Your objective:
The answer should consist of each line from the data below that includes "sections".

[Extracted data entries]
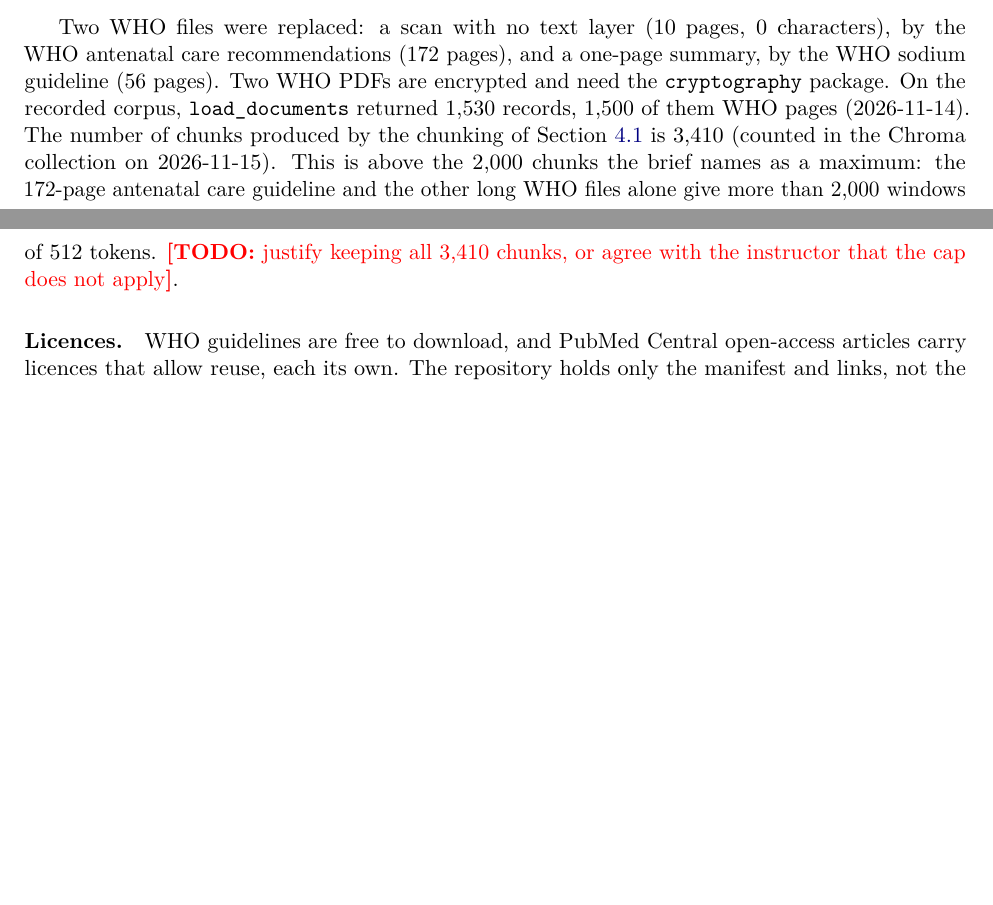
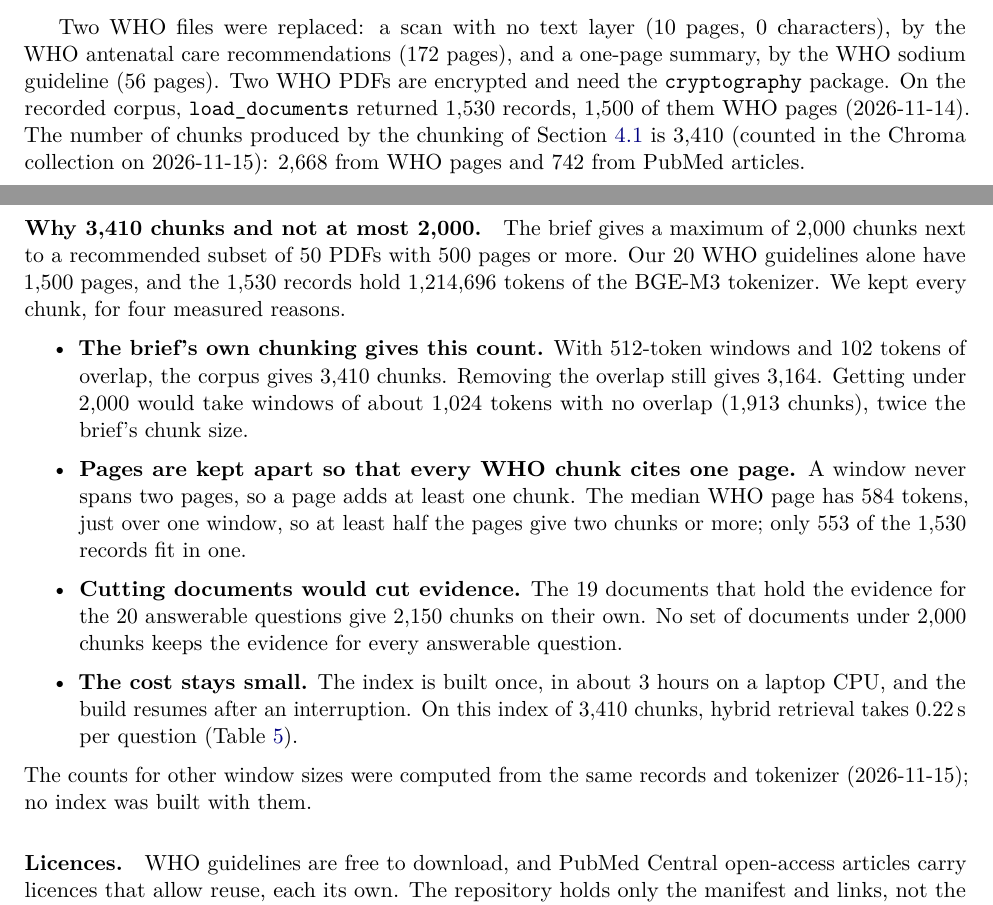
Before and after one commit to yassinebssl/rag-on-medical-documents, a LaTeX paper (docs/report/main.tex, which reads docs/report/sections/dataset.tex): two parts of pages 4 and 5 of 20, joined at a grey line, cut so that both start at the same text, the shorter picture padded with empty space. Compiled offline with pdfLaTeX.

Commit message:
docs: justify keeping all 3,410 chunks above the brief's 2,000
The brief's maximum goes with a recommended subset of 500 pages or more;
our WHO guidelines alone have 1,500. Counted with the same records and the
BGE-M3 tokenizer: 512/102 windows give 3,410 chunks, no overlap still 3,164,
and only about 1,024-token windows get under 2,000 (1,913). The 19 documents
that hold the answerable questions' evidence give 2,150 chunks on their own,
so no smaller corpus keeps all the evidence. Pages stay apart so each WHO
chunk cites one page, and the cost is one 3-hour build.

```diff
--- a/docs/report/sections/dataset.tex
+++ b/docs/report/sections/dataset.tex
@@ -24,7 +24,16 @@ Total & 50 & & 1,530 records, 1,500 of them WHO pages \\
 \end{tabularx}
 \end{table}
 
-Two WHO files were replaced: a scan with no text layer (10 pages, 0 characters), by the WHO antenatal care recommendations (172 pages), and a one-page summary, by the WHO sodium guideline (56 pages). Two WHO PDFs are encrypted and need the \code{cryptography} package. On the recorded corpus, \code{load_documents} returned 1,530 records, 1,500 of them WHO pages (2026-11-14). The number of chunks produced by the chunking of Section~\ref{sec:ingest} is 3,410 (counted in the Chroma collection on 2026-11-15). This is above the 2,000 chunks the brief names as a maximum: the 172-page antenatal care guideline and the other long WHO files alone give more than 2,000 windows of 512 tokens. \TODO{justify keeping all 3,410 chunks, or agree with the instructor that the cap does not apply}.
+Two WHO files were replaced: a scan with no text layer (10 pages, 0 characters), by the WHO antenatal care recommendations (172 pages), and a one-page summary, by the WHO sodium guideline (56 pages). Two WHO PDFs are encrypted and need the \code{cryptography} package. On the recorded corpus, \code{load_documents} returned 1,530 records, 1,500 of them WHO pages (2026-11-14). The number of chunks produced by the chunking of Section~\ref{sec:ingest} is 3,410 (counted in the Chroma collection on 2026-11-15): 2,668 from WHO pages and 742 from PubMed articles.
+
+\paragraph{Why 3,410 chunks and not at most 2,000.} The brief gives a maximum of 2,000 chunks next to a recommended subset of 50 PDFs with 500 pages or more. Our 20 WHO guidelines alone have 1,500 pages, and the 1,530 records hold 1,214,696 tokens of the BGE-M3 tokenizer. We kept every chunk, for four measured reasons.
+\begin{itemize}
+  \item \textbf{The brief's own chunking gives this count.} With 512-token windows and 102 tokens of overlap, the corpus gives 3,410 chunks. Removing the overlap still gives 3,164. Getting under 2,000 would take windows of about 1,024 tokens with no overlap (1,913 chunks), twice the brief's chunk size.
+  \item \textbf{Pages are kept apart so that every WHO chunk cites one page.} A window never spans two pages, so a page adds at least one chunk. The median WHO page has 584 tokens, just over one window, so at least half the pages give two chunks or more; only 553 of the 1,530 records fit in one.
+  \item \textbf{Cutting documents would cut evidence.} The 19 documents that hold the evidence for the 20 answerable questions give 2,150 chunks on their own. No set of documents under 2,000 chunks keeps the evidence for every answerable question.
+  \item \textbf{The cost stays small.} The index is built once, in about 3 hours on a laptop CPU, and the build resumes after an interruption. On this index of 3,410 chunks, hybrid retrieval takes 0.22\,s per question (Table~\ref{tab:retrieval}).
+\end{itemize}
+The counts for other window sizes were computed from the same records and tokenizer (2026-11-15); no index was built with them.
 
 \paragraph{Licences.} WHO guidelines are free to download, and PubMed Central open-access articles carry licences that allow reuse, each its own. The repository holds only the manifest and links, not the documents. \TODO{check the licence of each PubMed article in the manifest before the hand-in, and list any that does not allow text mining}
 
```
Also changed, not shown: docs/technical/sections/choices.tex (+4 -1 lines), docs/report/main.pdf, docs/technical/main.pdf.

Exercise result:
Before and after one commit to yassinebssl/rag-on-medical-documents, a LaTeX paper (docs/report/main.tex, which reads docs/report/sections/dataset.tex): two parts of pages 4 and 5 of 20, joined at a grey line, cut so that both start at the same text, the shorter picture padded with empty space. Compiled offline with pdfLaTeX.
--- a/docs/report/sections/dataset.tex
+++ b/docs/report/sections/dataset.tex
Also changed, not shown: docs/technical/sections/choices.tex (+4 -1 lines), docs/report/main.pdf, docs/technical/main.pdf.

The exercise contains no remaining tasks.